▶ **Aim of the task**
The reply is to be an exact repetition of the entries that follow, with each picture left out.

▶ **Source data**
• • • • • • •
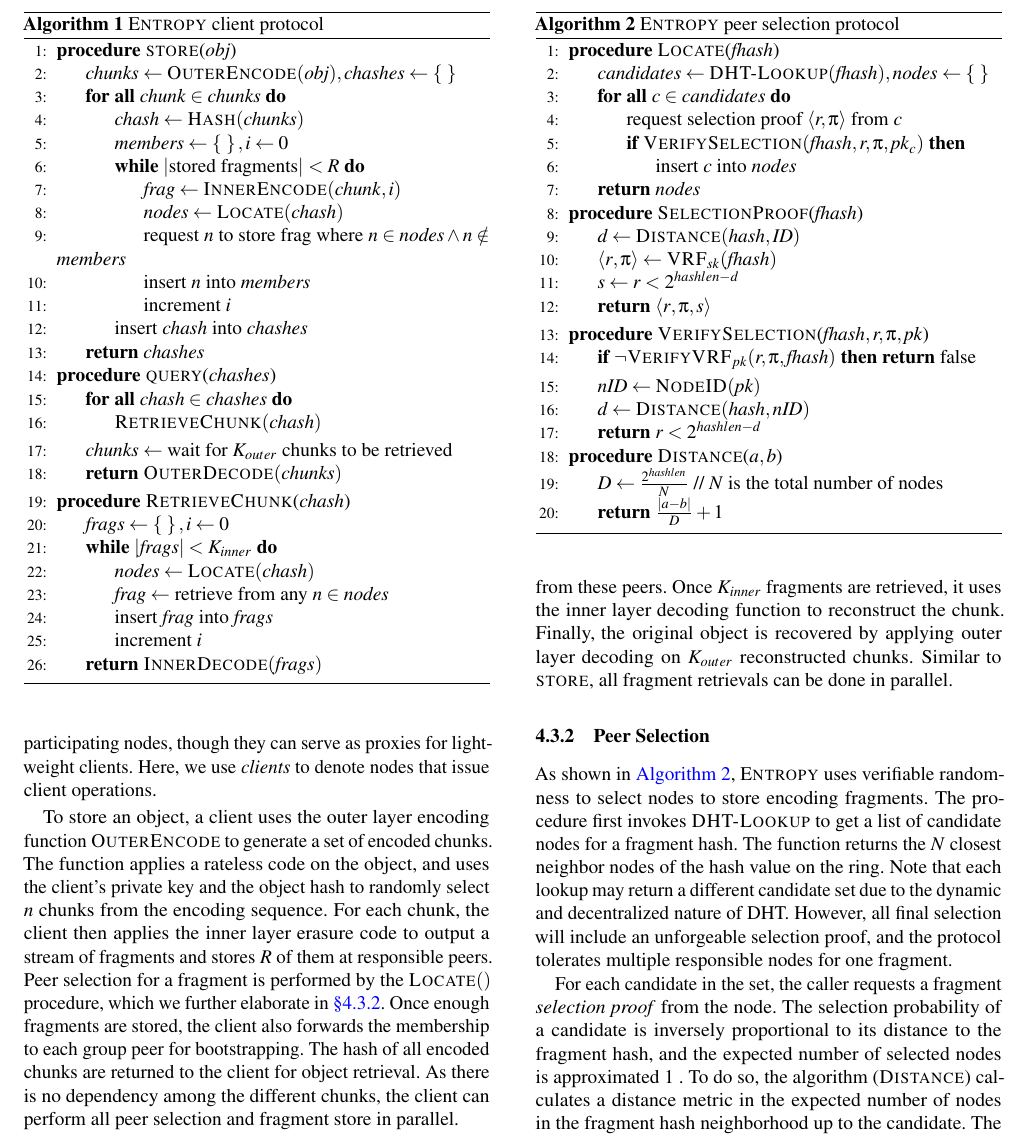
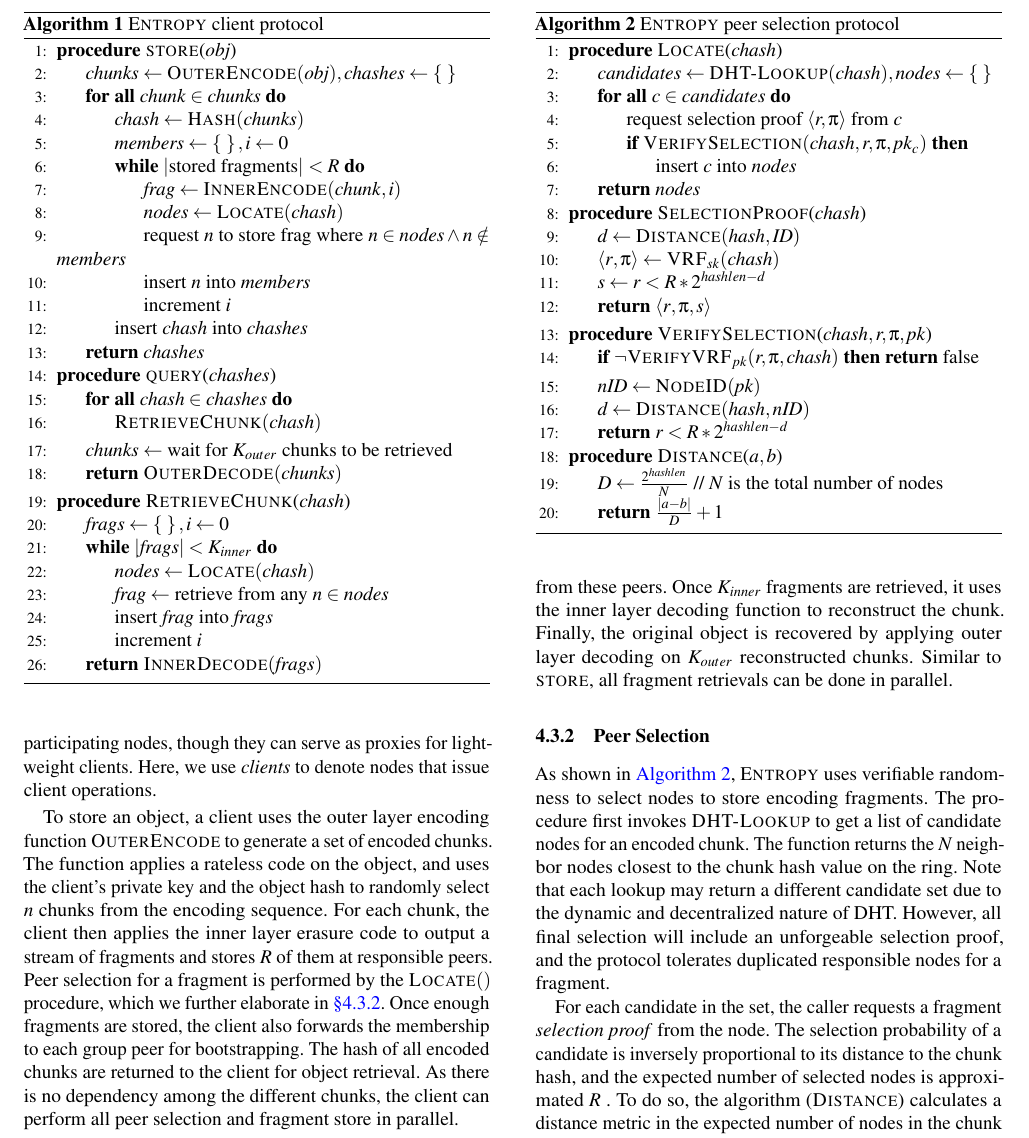
Before and after one commit to sgdxbc/dddht-paper, a LaTeX document (paper.tex, which reads sections/protocol.tex): part of page 7 of 19, cut so that both start at the same text. Compiled offline with pdfLaTeX; a LaTeX package or settings file that is missing is left out.

Commit message:
update 4.3.2

```diff
--- a/sections/protocol.tex
+++ b/sections/protocol.tex
@@ -302,29 +302,29 @@ Similar to \fn{store}, all fragment retrievals can be done in parallel.
 
 \begin{algorithm}[t]
     \begin{algorithmic}[1]
-        \Procedure{Locate}{$\var{fhash}$}
-            \State $\var{candidates} \gets \fn{DHT-Lookup}(\var{fhash}), \var{nodes} \gets \set{}$
+        \Procedure{Locate}{$\var{chash}$}
+            \State $\var{candidates} \gets \fn{DHT-Lookup}(\var{chash}), \var{nodes} \gets \set{}$
             \ForAll{$\var{c} \in \var{candidates}$}
                 \State request selection proof $\langle r, \pi \rangle$ from $c$
-                \If{$\fn{VerifySelection}(\var{fhash}, r, \pi, \var{pk}_{c})$}
+                \If{$\fn{VerifySelection}(\var{chash}, r, \pi, \var{pk}_{c})$}
                     \State insert $\var{c}$ into $\var{nodes}$
                 \EndIf
             \EndFor
             \State \Return $\var{nodes}$
         \EndProcedure
-        \Procedure{SelectionProof}{$\var{fhash}$}
+        \Procedure{SelectionProof}{$\var{chash}$}
             \State $\var{d} \gets \fn{Distance}(\var{hash}, \var{ID})$
-            \State $\langle \var{r}, \pi \rangle \gets \fn{VRF}_{sk}(\var{fhash})$
-            \State $s \gets r < 2^{hashlen - \var{d}}$
+            \State $\langle \var{r}, \pi \rangle \gets \fn{VRF}_{sk}(\var{chash})$
+            \State $s \gets r < R * 2^{hashlen - \var{d}}$
             \State \Return $\langle \var{r}, \pi, s \rangle$
         \EndProcedure
-        \Procedure{VerifySelection}{$\var{fhash}, r, \pi, \var{pk}$}
-            \If{$\neg \fn{VerifyVRF}_{pk}(r, \pi, \var{fhash})$}
+        \Procedure{VerifySelection}{$\var{chash}, r, \pi, \var{pk}$}
+            \If{$\neg \fn{VerifyVRF}_{pk}(r, \pi, \var{chash})$}
                 \Return false
             \EndIf
             \State $\var{nID} \gets \fn{NodeID}(\var{pk})$
             \State $\var{d} \gets \fn{Distance}(\var{hash}, \var{nID})$
-            \State \Return $r < 2^{hashlen - d}$
+            \State \Return $r < R * 2^{hashlen - d}$
         \EndProcedure
         \Procedure{Distance}{$\var{a}, \var{b}$}
             \State $D \gets \frac{2^{hashlen}}{N}$ // $N$ is the total number of nodes
@@ -336,16 +336,16 @@ Similar to \fn{store}, all fragment retrievals can be done in parallel.
 \end{algorithm}
 
 As shown in \autoref{alg:selection}, \sys uses verifiable randomness to select nodes to store encoding fragments.
-The procedure first invokes $\fn{DHT-Lookup}$ to get a list of candidate nodes for a fragment hash.
-The function returns the $N$ closest neighbor nodes of the hash value on the ring.
+The procedure first invokes $\fn{DHT-Lookup}$ to get a list of candidate nodes for an encoded chunk.
+The function returns the $N$ neighbor nodes closest to the chunk hash value on the ring.
 Note that each lookup may return a different candidate set due to the dynamic and decentralized nature of DHT.
-However, all final selection will include an unforgeable selection proof, and the protocol tolerates multiple responsible nodes for one fragment.
+However, all final selection will include an unforgeable selection proof, and the protocol tolerates duplicated responsible nodes for a fragment.
 
 For each candidate in the set, the caller requests a fragment \emph{selection proof} from the node.
-The selection probability of a candidate is inversely proportional to its distance to the fragment hash, and the expected number of selected nodes is approximated 1 \lijl{what is the actual expectation?}.
+The selection probability of a candidate is inversely proportional to its distance to the chunk hash, and the expected number of selected nodes is approximated $R$ \lijl{what is the actual expectation?}.
 %To do so, \sys divides the hash ring into \emph{buckets}, each with hash length $BucketSize$.
 %The requested node first calculates its distance in unit of buckets to the fragment hash.
-To do so, the algorithm ($\fn{Distance}$) calculates a distance metric in the expected number of nodes in the fragment hash neighborhood up to the candidate.
+To do so, the algorithm ($\fn{Distance}$) calculates a distance metric in the expected number of nodes in the chunk hash neighborhood up to the candidate.
 The candidate then feeds its secrete key $sk$ and the fragment hash into a public-known VRF.
 The VRF outputs a random hash $r$ and a proof $\pi$.
 Properties of VRF ensure that $r$ is uniformly distributed between $0$ and $2^{hashlen}-1$.
@@ -354,4 +354,3 @@ By comparing $r$ to a fraction of the total hash space inverse exponential to th
 
 %This decentralized process may lead to selection of zero or more than one peers, both of which are easily handled by our storage scheme.
 
-Once the caller receives a selection proof, it inputs the random hash $r$, the proof $\pi$, the fragment hash, and the public key of the prover to the $\fn{VerifyVRF}$ function.
```
Also changed, not shown: sections/protocol.tex (5 more changed lines).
• • • • • • •
▶ **Task result**
Before and after one commit to sgdxbc/dddht-paper, a LaTeX document (paper.tex, which reads sections/protocol.tex): part of page 7 of 19, cut so that both start at the same text. Compiled offline with pdfLaTeX; a LaTeX package or settings file that is missing is left out.

Commit message:
update 4.3.2

```diff
--- a/sections/protocol.tex
+++ b/sections/protocol.tex
@@ -302,29 +302,29 @@ Similar to \fn{store}, all fragment retrievals can be done in parallel.
 
 \begin{algorithm}[t]
     \begin{algorithmic}[1]
-        \Procedure{Locate}{$\var{fhash}$}
-            \State $\var{candidates} \gets \fn{DHT-Lookup}(\var{fhash}), \var{nodes} \gets \set{}$
+        \Procedure{Locate}{$\var{chash}$}
+            \State $\var{candidates} \gets \fn{DHT-Lookup}(\var{chash}), \var{nodes} \gets \set{}$
             \ForAll{$\var{c} \in \var{candidates}$}
                 \State request selection proof $\langle r, \pi \rangle$ from $c$
-                \If{$\fn{VerifySelection}(\var{fhash}, r, \pi, \var{pk}_{c})$}
+                \If{$\fn{VerifySelection}(\var{chash}, r, \pi, \var{pk}_{c})$}
                     \State insert $\var{c}$ into $\var{nodes}$
                 \EndIf
             \EndFor
             \State \Return $\var{nodes}$
         \EndProcedure
-        \Procedure{SelectionProof}{$\var{fhash}$}
+        \Procedure{SelectionProof}{$\var{chash}$}
             \State $\var{d} \gets \fn{Distance}(\var{hash}, \var{ID})$
-            \State $\langle \var{r}, \pi \rangle \gets \fn{VRF}_{sk}(\var{fhash})$
-            \State $s \gets r < 2^{hashlen - \var{d}}$
+            \State $\langle \var{r}, \pi \rangle \gets \fn{VRF}_{sk}(\var{chash})$
+            \State $s \gets r < R * 2^{hashlen - \var{d}}$
             \State \Return $\langle \var{r}, \pi, s \rangle$
         \EndProcedure
-        \Procedure{VerifySelection}{$\var{fhash}, r, \pi, \var{pk}$}
-            \If{$\neg \fn{VerifyVRF}_{pk}(r, \pi, \var{fhash})$}
+        \Procedure{VerifySelection}{$\var{chash}, r, \pi, \var{pk}$}
+            \If{$\neg \fn{VerifyVRF}_{pk}(r, \pi, \var{chash})$}
                 \Return false
             \EndIf
             \State $\var{nID} \gets \fn{NodeID}(\var{pk})$
             \State $\var{d} \gets \fn{Distance}(\var{hash}, \var{nID})$
-            \State \Return $r < 2^{hashlen - d}$
+            \State \Return $r < R * 2^{hashlen - d}$
         \EndProcedure
         \Procedure{Distance}{$\var{a}, \var{b}$}
             \State $D \gets \frac{2^{hashlen}}{N}$ // $N$ is the total number of nodes
@@ -336,16 +336,16 @@ Similar to \fn{store}, all fragment retrievals can be done in parallel.
 \end{algorithm}
 
 As shown in \autoref{alg:selection}, \sys uses verifiable randomness to select nodes to store encoding fragments.
-The procedure first invokes $\fn{DHT-Lookup}$ to get a list of candidate nodes for a fragment hash.
-The function returns the $N$ closest neighbor nodes of the hash value on the ring.
+The procedure first invokes $\fn{DHT-Lookup}$ to get a list of candidate nodes for an encoded chunk.
+The function returns the $N$ neighbor nodes closest to the chunk hash value on the ring.
 Note that each lookup may return a different candidate set due to the dynamic and decentralized nature of DHT.
-However, all final selection will include an unforgeable selection proof, and the protocol tolerates multiple responsible nodes for one fragment.
+However, all final selection will include an unforgeable selection proof, and the protocol tolerates duplicated responsible nodes for a fragment.
 
 For each candidate in the set, the caller requests a fragment \emph{selection proof} from the node.
-The selection probability of a candidate is inversely proportional to its distance to the fragment hash, and the expected number of selected nodes is approximated 1 \lijl{what is the actual expectation?}.
+The selection probability of a candidate is inversely proportional to its distance to the chunk hash, and the expected number of selected nodes is approximated $R$ \lijl{what is the actual expectation?}.
 %To do so, \sys divides the hash ring into \emph{buckets}, each with hash length $BucketSize$.
 %The requested node first calculates its distance in unit of buckets to the fragment hash.
-To do so, the algorithm ($\fn{Distance}$) calculates a distance metric in the expected number of nodes in the fragment hash neighborhood up to the candidate.
+To do so, the algorithm ($\fn{Distance}$) calculates a distance metric in the expected number of nodes in the chunk hash neighborhood up to the candidate.
 The candidate then feeds its secrete key $sk$ and the fragment hash into a public-known VRF.
 The VRF outputs a random hash $r$ and a proof $\pi$.
 Properties of VRF ensure that $r$ is uniformly distributed between $0$ and $2^{hashlen}-1$.
@@ -354,4 +354,3 @@ By comparing $r$ to a fraction of the total hash space inverse exponential to th
 
 %This decentralized process may lead to selection of zero or more than one peers, both of which are easily handled by our storage scheme.
 
-Once the caller receives a selection proof, it inputs the random hash $r$, the proof $\pi$, the fragment hash, and the public key of the prover to the $\fn{VerifyVRF}$ function.
```
Also changed, not shown: sections/protocol.tex (5 more changed lines).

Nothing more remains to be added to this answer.